Transportation funds headed to Warren, Claiborne counties
Published 12:00 am Friday, February 8, 2002
[02/06/02]Warren County will get nearly $1 million and Claiborne will get $8 million in transportation funds allocated by Congress in December.
Claiborne’s money, funneled through the Mississippi Department of Transportation, is for construction of a road to provide easier access to the Grand Gulf Nuclear Station north of Port Gibson. The total price tag for the road is $10 million. The remaining $2 million will have to be raised by the county.
The proposed road will extend from U.S. 61 north of Port Gibson to the Port of Claiborne County on the Mississippi River. It will leave U.S. 61 near Mississippi 18 and terminate near Bald Hill Road. The precise route has yet to be determined.
Part of Warren County’s money, $500,000, will help the county replace the present boat and barge for the Kings Point Ferry with an improved one, said John McKee, county engineer.
“We want to get rid of that cable if we can,” McKee said.
Monday, he received authorization from the Warren County Board of Supervisors to seek a consultant to help write the specifications so the county can advertise for bids.

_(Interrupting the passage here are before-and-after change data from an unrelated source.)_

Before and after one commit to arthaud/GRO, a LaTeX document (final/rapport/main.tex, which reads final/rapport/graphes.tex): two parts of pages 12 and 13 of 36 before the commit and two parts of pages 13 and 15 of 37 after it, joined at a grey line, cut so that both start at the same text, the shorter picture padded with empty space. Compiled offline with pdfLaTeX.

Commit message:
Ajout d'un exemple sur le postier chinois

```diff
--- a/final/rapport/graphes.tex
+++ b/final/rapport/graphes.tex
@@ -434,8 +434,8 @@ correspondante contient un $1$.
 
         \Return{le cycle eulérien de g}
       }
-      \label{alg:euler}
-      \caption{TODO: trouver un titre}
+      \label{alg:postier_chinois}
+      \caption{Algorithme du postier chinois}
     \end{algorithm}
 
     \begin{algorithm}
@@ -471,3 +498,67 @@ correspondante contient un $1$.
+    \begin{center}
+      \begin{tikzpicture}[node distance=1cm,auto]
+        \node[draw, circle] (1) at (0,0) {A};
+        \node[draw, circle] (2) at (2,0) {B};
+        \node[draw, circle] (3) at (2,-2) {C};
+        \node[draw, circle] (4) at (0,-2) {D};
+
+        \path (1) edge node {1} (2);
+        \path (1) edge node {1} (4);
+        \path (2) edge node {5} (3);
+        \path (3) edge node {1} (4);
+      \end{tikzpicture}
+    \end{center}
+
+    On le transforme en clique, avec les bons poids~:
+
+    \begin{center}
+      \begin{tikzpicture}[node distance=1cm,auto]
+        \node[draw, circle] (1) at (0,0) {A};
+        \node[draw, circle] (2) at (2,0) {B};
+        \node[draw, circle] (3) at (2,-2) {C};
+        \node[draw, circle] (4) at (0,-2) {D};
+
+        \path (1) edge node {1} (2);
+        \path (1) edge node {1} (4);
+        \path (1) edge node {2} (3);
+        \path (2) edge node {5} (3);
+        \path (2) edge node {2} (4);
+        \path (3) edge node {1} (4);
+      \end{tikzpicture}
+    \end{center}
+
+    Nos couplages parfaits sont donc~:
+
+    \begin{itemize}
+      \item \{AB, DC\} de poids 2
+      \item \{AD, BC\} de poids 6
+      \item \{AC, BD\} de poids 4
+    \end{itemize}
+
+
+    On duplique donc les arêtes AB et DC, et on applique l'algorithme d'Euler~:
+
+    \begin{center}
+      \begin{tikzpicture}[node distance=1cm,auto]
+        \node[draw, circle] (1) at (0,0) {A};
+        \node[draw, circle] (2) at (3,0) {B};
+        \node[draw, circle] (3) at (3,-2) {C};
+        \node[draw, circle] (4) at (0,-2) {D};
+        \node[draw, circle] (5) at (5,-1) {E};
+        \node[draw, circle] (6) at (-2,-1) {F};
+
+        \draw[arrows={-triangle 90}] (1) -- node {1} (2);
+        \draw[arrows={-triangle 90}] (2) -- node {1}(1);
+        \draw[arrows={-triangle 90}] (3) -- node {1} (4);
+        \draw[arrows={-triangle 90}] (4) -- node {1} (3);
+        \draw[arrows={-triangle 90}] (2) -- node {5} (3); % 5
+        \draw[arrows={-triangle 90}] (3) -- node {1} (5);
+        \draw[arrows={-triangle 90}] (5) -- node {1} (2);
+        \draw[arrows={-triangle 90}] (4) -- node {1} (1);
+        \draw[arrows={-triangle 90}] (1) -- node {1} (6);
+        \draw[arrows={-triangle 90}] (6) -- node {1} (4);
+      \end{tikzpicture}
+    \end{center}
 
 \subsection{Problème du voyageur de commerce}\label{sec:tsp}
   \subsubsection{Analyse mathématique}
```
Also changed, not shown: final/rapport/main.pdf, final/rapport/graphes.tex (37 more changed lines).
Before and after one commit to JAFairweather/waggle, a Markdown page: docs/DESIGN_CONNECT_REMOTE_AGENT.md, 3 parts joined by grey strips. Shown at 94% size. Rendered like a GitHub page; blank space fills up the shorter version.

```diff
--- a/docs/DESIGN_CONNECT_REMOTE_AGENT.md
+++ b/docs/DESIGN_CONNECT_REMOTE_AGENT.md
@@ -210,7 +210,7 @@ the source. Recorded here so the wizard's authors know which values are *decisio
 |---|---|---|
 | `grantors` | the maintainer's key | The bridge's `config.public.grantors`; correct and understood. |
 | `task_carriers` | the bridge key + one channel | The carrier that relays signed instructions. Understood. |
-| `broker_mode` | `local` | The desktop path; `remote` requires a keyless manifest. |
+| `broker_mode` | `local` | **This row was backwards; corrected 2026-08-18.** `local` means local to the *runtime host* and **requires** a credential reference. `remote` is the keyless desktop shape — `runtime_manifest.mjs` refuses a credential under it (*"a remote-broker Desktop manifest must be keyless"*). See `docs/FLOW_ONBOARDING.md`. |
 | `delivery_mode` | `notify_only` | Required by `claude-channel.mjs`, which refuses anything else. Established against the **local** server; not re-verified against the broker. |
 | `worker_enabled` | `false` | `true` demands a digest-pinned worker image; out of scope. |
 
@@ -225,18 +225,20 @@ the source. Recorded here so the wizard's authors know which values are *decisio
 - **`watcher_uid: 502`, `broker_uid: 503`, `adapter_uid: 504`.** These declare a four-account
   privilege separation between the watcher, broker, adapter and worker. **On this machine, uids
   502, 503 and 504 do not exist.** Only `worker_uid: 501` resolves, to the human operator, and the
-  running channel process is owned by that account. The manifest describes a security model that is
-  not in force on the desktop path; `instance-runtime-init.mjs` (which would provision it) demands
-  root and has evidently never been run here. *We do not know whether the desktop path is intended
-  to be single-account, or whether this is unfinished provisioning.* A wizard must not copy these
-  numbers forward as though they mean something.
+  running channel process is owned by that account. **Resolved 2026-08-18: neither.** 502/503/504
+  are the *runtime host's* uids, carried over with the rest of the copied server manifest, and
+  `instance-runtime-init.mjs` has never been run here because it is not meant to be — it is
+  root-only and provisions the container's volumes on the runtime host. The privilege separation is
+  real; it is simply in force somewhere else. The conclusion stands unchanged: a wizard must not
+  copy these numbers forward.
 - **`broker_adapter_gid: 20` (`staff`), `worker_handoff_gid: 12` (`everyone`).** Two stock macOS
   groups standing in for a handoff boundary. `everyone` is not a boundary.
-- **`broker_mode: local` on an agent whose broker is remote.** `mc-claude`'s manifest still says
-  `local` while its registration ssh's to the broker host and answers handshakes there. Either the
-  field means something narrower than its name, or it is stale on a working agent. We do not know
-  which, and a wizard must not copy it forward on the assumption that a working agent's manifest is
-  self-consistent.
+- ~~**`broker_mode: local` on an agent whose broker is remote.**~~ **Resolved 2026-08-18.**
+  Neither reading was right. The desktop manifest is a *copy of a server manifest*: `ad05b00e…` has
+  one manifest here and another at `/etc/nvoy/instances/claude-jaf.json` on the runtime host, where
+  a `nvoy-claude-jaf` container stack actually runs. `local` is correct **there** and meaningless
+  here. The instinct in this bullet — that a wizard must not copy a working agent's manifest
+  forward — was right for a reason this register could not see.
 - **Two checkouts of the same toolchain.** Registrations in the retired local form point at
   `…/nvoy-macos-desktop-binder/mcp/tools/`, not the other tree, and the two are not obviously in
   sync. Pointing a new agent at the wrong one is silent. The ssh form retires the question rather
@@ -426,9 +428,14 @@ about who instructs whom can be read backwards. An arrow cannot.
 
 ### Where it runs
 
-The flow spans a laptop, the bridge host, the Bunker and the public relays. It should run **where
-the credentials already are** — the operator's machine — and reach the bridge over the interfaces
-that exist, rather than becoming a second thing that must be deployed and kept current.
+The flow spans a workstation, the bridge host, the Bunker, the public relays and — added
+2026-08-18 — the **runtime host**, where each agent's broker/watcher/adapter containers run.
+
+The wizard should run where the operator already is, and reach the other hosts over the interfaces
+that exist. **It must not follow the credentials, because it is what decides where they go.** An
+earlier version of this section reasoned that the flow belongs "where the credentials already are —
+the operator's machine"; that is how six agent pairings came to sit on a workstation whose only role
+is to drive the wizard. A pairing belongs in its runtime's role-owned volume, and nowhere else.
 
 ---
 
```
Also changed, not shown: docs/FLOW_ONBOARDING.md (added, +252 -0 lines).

That all has to happen soon, McKee said. “We have to have that money committed by the end of September.”
Kings Point is land northwest of downtown Vicksburg that is cut off from the rest of the county by the Yazoo Diversion Canal. The existing cable-guided ferry provides the only link for farmers, hunters and timber crews that own or lease most of the island.
The other portion of the county’s share is $400,000 for a study of the feasibility of adding another 80 acres to the E.W. Haining Industrial Center, said Jimmy Heidel, executive director of the Warren County Port Commission.
The Port of Vicksburg and industrial land, known as the Harbor Project, was built in the early 1960s to create sites with access to the Mississippi River. It was supposed to fill up in 25 years, but all sites were taken in 15. Another slack water harbor canal was dredged toward the north from the west end of the original park and a few more acres of flood-free industrial land was built up. That has now been filled.
“What will probably happen is that MDOT will contract with the (U.S. Army) Corps of Engineers for the study since they are involved in the river, the environment and permits anyway,” Heidel said.
Tentatively, the extension will be built north from the earlier extension.